What a month in the world for new music.
After Bon Jovi withheld “The House Is Not For Sale” for a week from Spotify, the band managed to land the Number 1 spot again and sold over 128,000 units via a concert ticket promotion campaign that included a physical copy of the album with every ticket purchased. And the mainstream press lapped up the news.
While today, both Metallica and Sixx A.M. released new albums. “Hardwired To Self Destruct” and “Prayers For The Blessed” hit the streets. Meanwhile, Avenged Sevenfold’s unexpected album drop “The Stage” has had two consecutive weeks in the Top 10 Billboard charts. But those anyone care about the charts.
Is anyone listening to the albums?
At least Metallica, Sixx A.M. and Avenged Sevenfold didn’t withhold their album from Spotify like Bon Jovi did and treated their paying streaming fans the same as their fans who purchase a physical product.
“Hardwired” is up to 11,526,511 streams on Spotify and 21,076,824 views on YouTube, while “Moth Into Flame” is at 7,531,372 streams on Spotify and 12,859,400 views on YouTube. “Atlas Rise”, a song which came out a week ago has 6,793,498 views on YouTube.
Bon Jovi’s new music on the other hand pales compared to Metallica. The “This House Is Not For Sale” video came out three months on YouTube and it has 5,115,129 views. “Atlas Rise” from Metallica which came out a week ago has already overtaken this song. Other pre-release singles, “Knockout” has 793,789 views on YouTube and “Labor Of Love” has 480,060 views on YouTube.
This tells me that Bon Jovi is not gaining any new fans while Metallica still is. Even Lars Ulrich admitted as much when he was at a loss to explain how their self-titled “Black” album was still moving 2000 units a week 25 years after its release.

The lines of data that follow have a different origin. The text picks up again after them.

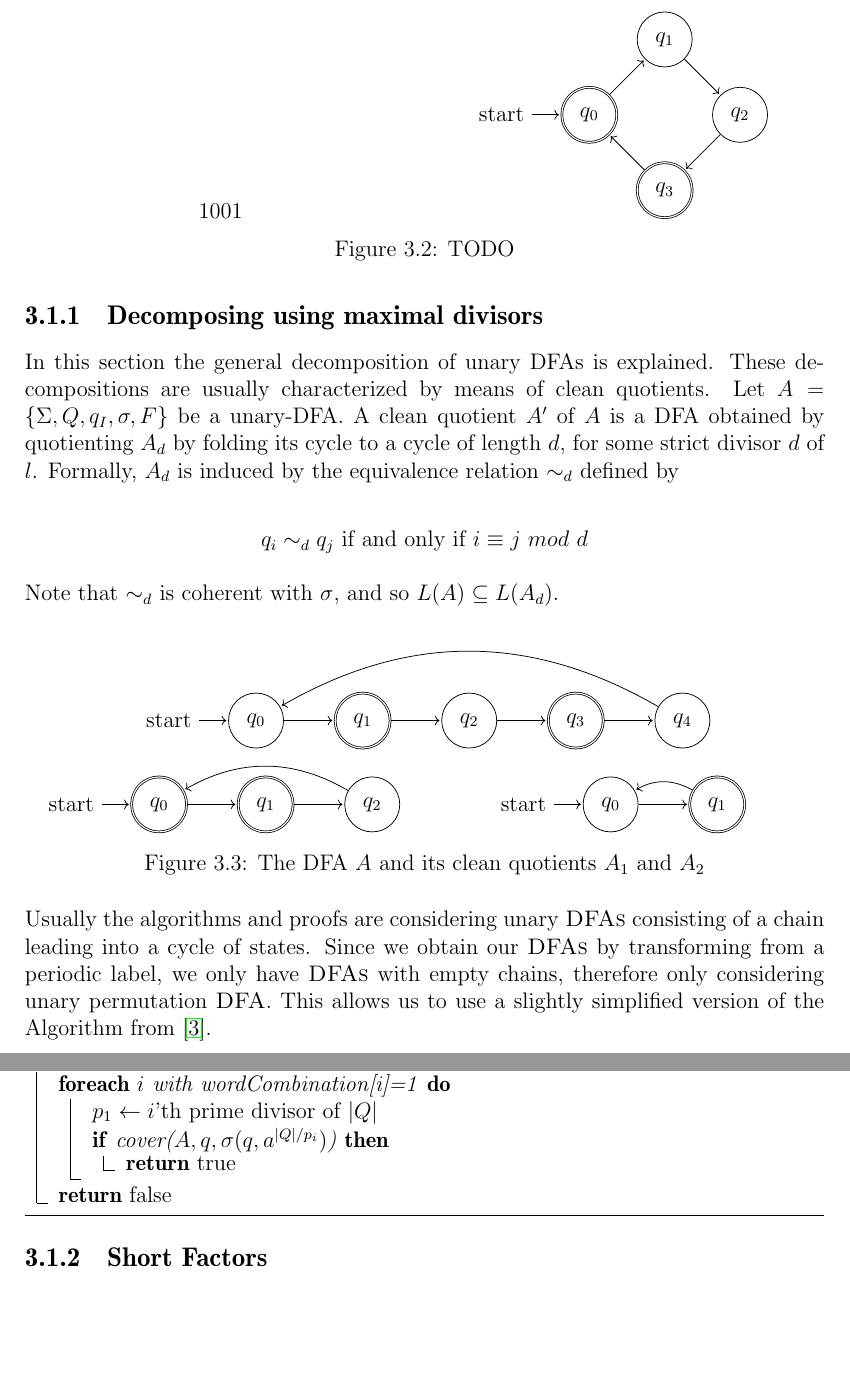
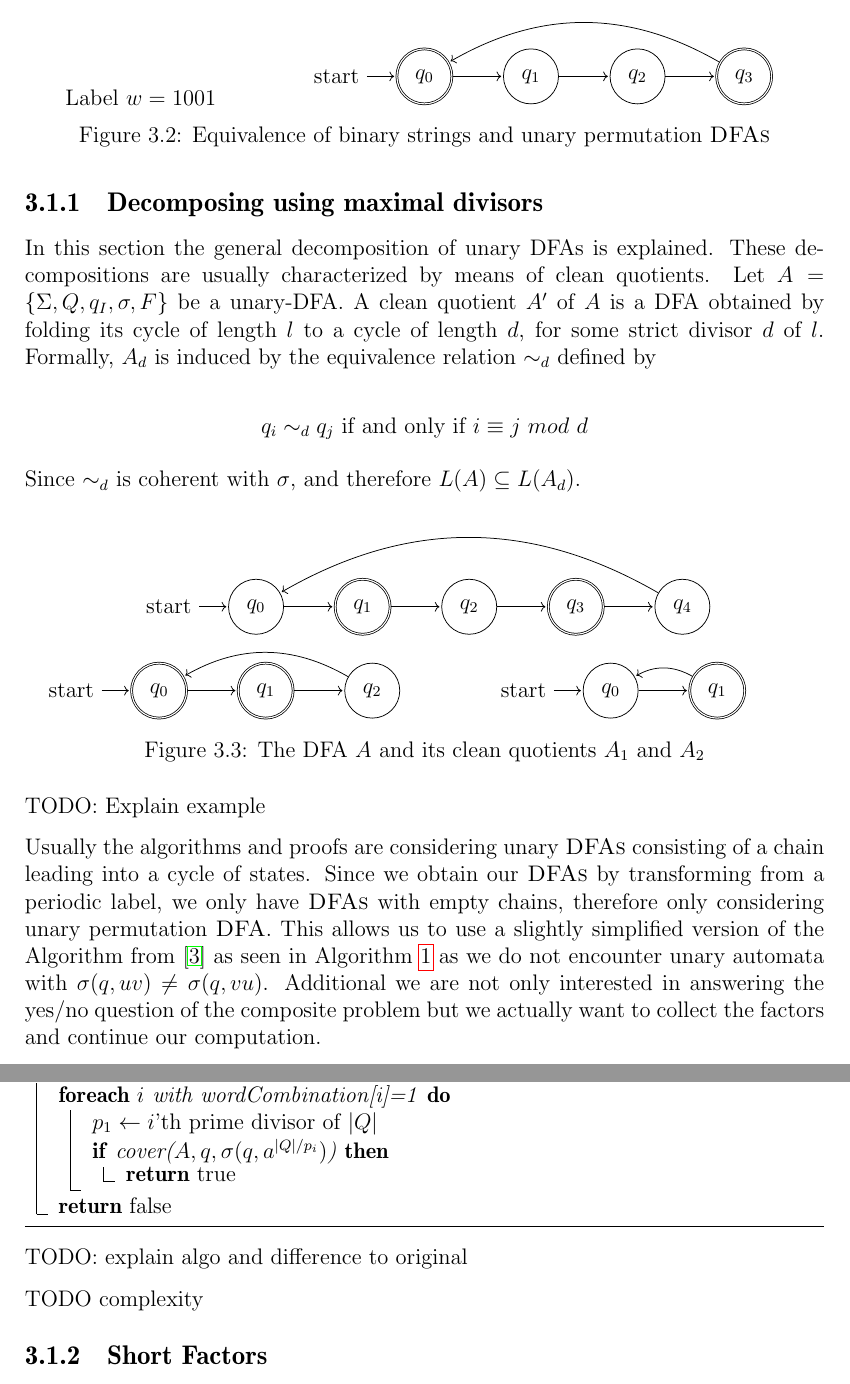
Before and after one commit to fierg/ept-graph, a LaTeX thesis (thesis/thesis.tex, which reads thesis/src/design.tex): two parts of pages 12 and 13 of 20, joined at a grey line, cut so that both start at the same text, the shorter picture padded with empty space. Compiled offline with pdfLaTeX.

Commit message:
Thesis: Added changes from meeting

```diff
--- a/thesis/src/design.tex
+++ b/thesis/src/design.tex
@@ -56,34 +56,34 @@ To transform a temporal graph, a shortest possible string $w'$ which is equal to
 A DFA $\mathcal{A}$ is composite if its language $L(\mathcal{A})$ can be decomposed into an intersection $\cup^k_{i=1} L(\mathcal{A}_i)$ of languages of smaller DFAs. Otherwise, $\mathcal{A}$ is prime. This notion of \textit{primality} was introduced by Kupferman and Mosheiff in \cite{prime-languages}, and they proved that we can decide whether a DFA is composite in ExpSpace and later in \cite{unara-prime-languages}, the decomposition question for unary DFAs was proven to be in \LogSpace. In the paper~\cite{DBLP:journals/corr/abs-2107-04683} by Jecker, Mazzocchi and Wolf, they provided a \LogSpace algorithm for commutative permutation DFAs, if the alphabet size is fixed, which also puts the bounded $k$-composite question for unary DFAs in the \LogSpace complexity class, see \ref{tab:dfa-decomp-complexity} for further reference.
 
 \begin{figure}[h]
-	\begin{minipage}[t]{0.49\textwidth}
+	\begin{minipage}[t]{0.29\textwidth}
 		\centering
-		1001
+		Label $w=1001$
 	\end{minipage}
-	\begin{minipage}[t]{0.49\textwidth}
+	\begin{minipage}[t]{0.69\textwidth}
 		\centering
 		\begin{tikzpicture}[shorten >=1pt,node distance=2cm,on grid,auto]
 			\node[state,initial,accepting] (q_0)   {$q_0$};
-			\node[state] (q_1) [above right=of q_0] {$q_1$};
-			\node[state] (q_2) [below right=of q_1] {$q_2$};
-			\node[state,accepting](q_3) [below left=of q_2] {$q_3$};
+			\node[state] (q_1) [right=of q_0] {$q_1$};
+			\node[state] (q_2) [right=of q_1] {$q_2$};
+			\node[state,accepting](q_3) [right=of q_2] {$q_3$};
 			\path[->]
 			(q_0) edge  node {} (q_1)
 			(q_1) edge  node {} (q_2)
 			(q_2) edge  node {} (q_3)
-			(q_3) edge  node {} (q_0);
+			(q_3) edge[bend right, above]  node {} (q_0);
 		\end{tikzpicture}
 	\end{minipage}
-	\caption{TODO}
+	\caption{Equivalence of binary strings and unary permutation \DFAs}
 \end{figure}
 
 \subsection{Decomposing using maximal divisors}
 In this section the general decomposition of unary DFAs is explained. These decompositions are usually characterized by means of clean quotients.
-Let  $A = \lbrace\Sigma, Q, q_I , \sigma, F\rbrace$ be a unary-DFA. A clean quotient $A'$ of $A$ is a DFA obtained by quotienting $A_d$ by folding its cycle to a cycle of length $d$, for some strict divisor $d$ of $l$. Formally, $A_d$ is induced by the equivalence relation $\sim_d$ defined by
+Let  $A = \lbrace\Sigma, Q, q_I , \sigma, F\rbrace$ be a unary-DFA. A clean quotient $A'$ of $A$ is a DFA obtained by folding its cycle of length $l$ to a cycle of length $d$, for some strict divisor $d$ of $l$. Formally, $A_d$ is induced by the equivalence relation $\sim_d$ defined by
 
 \[ q_i \sim_d q_j ~\text{if and only if}~i \equiv j ~mod~ d \]
 
-Note that $\sim_d$ is coherent with $\sigma$, and so $L(A) \subseteq L(A_d)$.
+Since $\sim_d$ is coherent with $\sigma$, and therefore $L(A) \subseteq L(A_d)$.
 
 \begin{figure}[h]
 	\begin{minipage}[t]{\textwidth}
@@ -128,6 +128,8 @@ Note that $\sim_d$ is coherent with $\sigma$, and so $L(A) \subseteq L(A_d)$.
 	\caption{The DFA $A$ and its clean quotients $A_1$ and $A_2$}
 \end{figure}
 
-Usually the algorithms and proofs are considering unary \DFAs consisting of a chain leading into a cycle of states. Since we obtain our \DFAs by transforming from a periodic label, we only have \DFAs with empty chains, therefore only considering unary permutation \DFA. This allows us to use a slightly simplified version of the Algorithm from \cite{DBLP:journals/corr/abs-2107-04683}.
+TODO: Explain example
+
+Usually the algorithms and proofs are considering unary \DFAs consisting of a chain leading into a cycle of states. Since we obtain our \DFAs by transforming from a periodic label, we only have \DFAs with empty chains, therefore only considering unary permutation \DFA. This allows us to use a slightly simplified version of the Algorithm from \cite{DBLP:journals/corr/abs-2107-04683} as seen in Algorithm \ref{algo:composite} as we do not encounter unary automata with $\sigma(q, uv) \not = \sigma(q, vu)$. Additional we are not only interested in answering the yes/no question of the composite problem but we actually want to collect the factors and continue our computation.
 
 \begin{algorithm}[H]
@@ -159,6 +162,9 @@ Usually the algorithms and proofs are considering unary \DFAs consisting of a ch
 	\caption{LOGSPACE-algorithm solving the Decomp problem for unary DFAs and returning the factors.}
 \end{algorithm}
 
+TODO: explain algo and difference to original
+
+TODO complexity
 
 \subsection{Short Factors}
 
```
Also changed, not shown: thesis/src/preliminaries.tex (+1 -1 lines), thesis/src/design.tex (1 more changed lines).
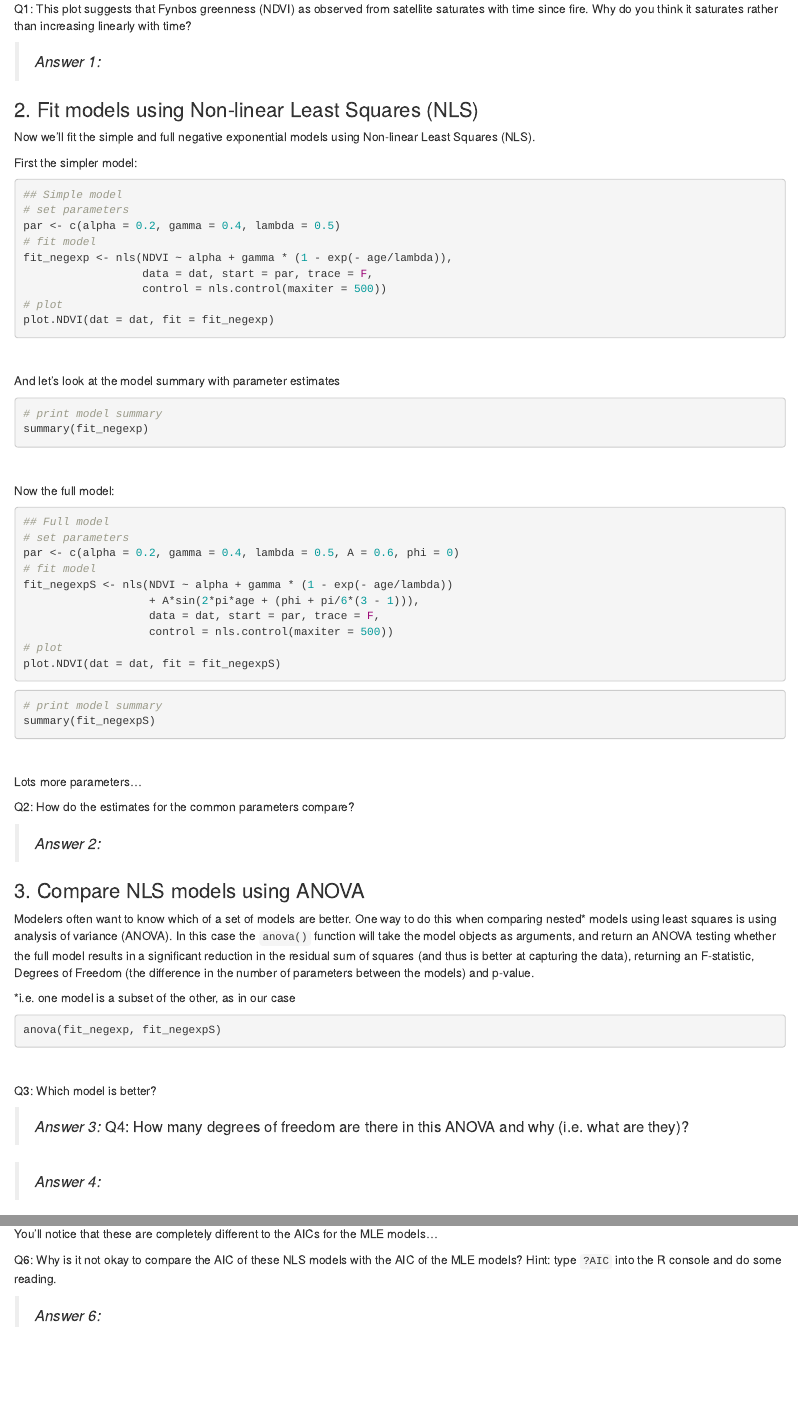
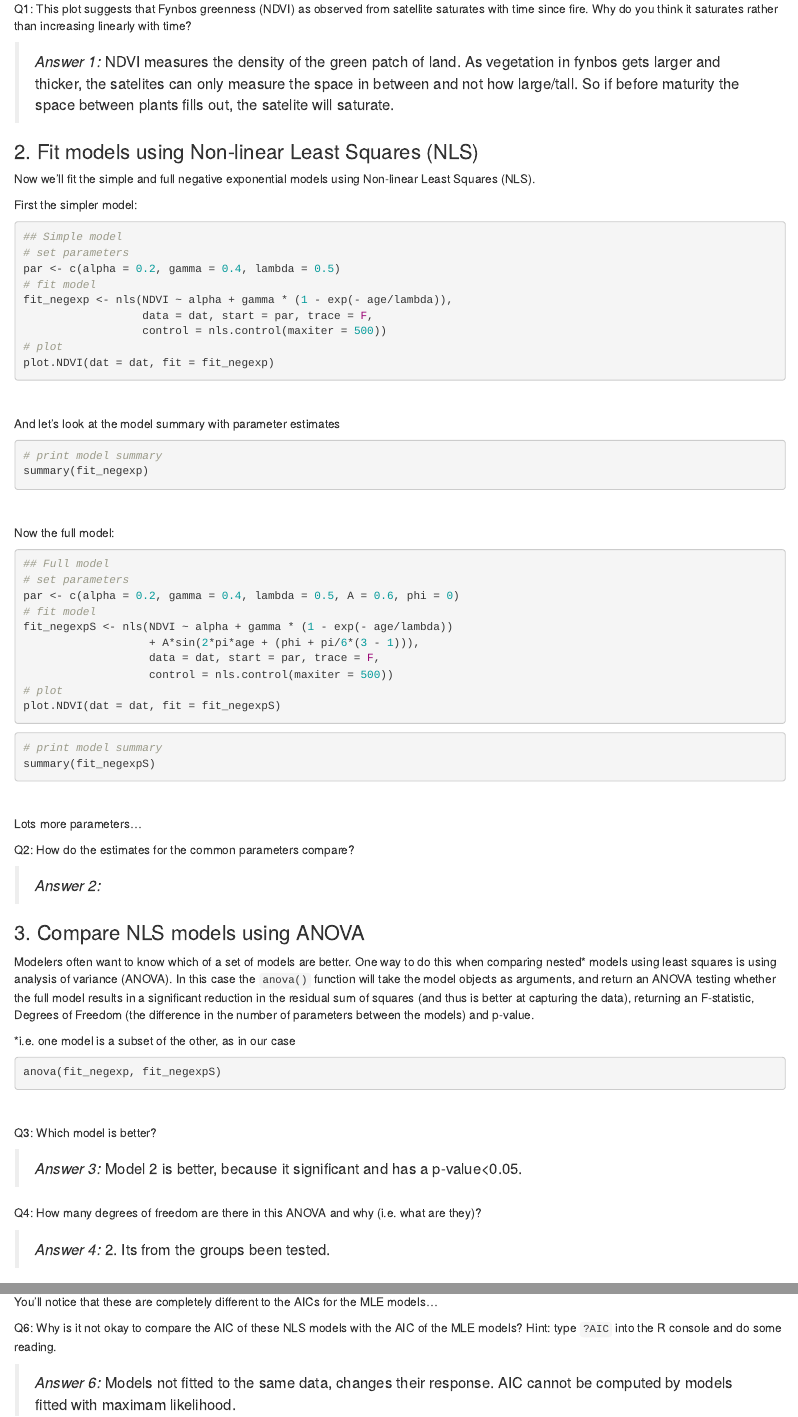
Before and after one commit to KiashKalipersad/Kiash-Team-Take-2, an R Markdown document (04_Master.Rmd): the page in a window 1100 px wide, from 450 px down, and a second part further down, joined at a grey line. Rendered offline with R 4.5, knitr and Pandoc, with nearby package versions; the code chunks are not run, so their results and figures are left out.

Commit message:
All done

```diff
--- a/04_Master.Rmd
+++ b/04_Master.Rmd
@@ -30,6 +30,7 @@ plot.NDVI(dat)
 Q1: This plot suggests that Fynbos greenness (NDVI) as observed from satellite saturates with time since fire. Why do you think it saturates rather than increasing linearly with time?
 
 >*Answer 1:*
+NDVI measures the density of the green patch of land. As vegetation in fynbos gets larger and thicker, the satelites can only measure the space in between and not how large/tall. So if before maturity the space between plants fills out, the satelite will saturate.
 <br>
 
 ### 2. Fit models using Non-linear Least Squares (NLS)
@@ -106,9 +107,12 @@ anova(fit_negexp, fit_negexpS)
 Q3: Which model is better?
 
 >*Answer 3:*
+Model 2 is better, because it significant and has a p-value<0.05.
+
 Q4: How many degrees of freedom are there in this ANOVA and why (i.e. what are they)?
 
 >*Answer 4:*
+2. Its from the groups been tested.
 <br>
 
 ### 4. Fit models using Maximum Likelihood Estimation (MLE)
@@ -208,4 +213,5 @@ You'll notice that these are completely different to the AICs for the MLE models
 Q6: Why is it not okay to compare the AIC of these NLS models with the AIC of the MLE models? Hint: type `?AIC` into the R console and do some reading.
 
 >*Answer 6:*
+Models not fitted to the same data, changes their response. AIC cannot be computed by models fitted with maximam likelihood.
 <br>
```
Also changed, not shown: 04_Master.html, 04_Master.Rmd (1 more changed lines).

Avenged Sevenfold’s “The Stage” video that came out a month ago is up to 9,292,711 views and it has way more than Bon Jovi’s three videos combined.
If you want to compare listens, Avenged Sevenfold’s “Hail To The King” music video released 3 years ago has 67,228,814 views on YouTube. Bon Jovi’s “Because We Can” music video, also released 3 years ago, has 14,483,692 views. So it’s pretty safe to say that Jovi’s last proper album was a dud of epic proportions and it looks like “This House Is Not For Sale” is headed for the same fall. But those charts show it’s a number 1 album and the mainstream press is all over it. That’s the one part the big legacy players still control in music. The news cycle and their belief is he who reaches the most people wins today. But there is no story in Bon Jovi’s Number 1 album.
I heard the album today and it’s already in the rear view, fading fast. It was withheld from Spotify for 7 days and it comes out on the service when Metallica and Sixx A.M release albums that are way better than Bon Jovi’s offering. So my listening attention will be diverted to those bands for the next few weeks.
Streaming services are now the biggest contributors to the record labels bottom line. Streaming has won. The majority of people who like music, listen to recorded music via a streaming service. And if Scott Ian and the other guys from Anthrax can get behind streaming, anyone can be converted. Maybe not Gene Simmons and Paul Stanley.
A scorched earth publicity campaign might get a decent return on first week sales and then what.
Selling a 130,000 copies in a week or even a million copies in week, in a country of 300 plus million is a needle in a haystack. But the news reports it. If the news cycle wants to report on bands selling, they should report on Five Finger Death Punch, Breaking Benjamin, Disturbed, Shinedown, Skillet and Volbeat, who still have their albums on the charts, after months and in same years over a year and half since release date. Yep these artists are still selling units or racking up enough streams to count as a unit sale. But those bands don’t own the news cycle and they didn’t make it big in the 80’s, so why would the media report on them.
There is a common misconception that fans of artists who made it big in the 80’s or the 90’s don’t care about their new music. That’s not true, we do care about their new music. But it needs to be good for us to care and it needs to be good enough to attract a new generation to care as well. An artist’s career is dependent on the need to replenish their fan base as fans drop out and new fans drop in.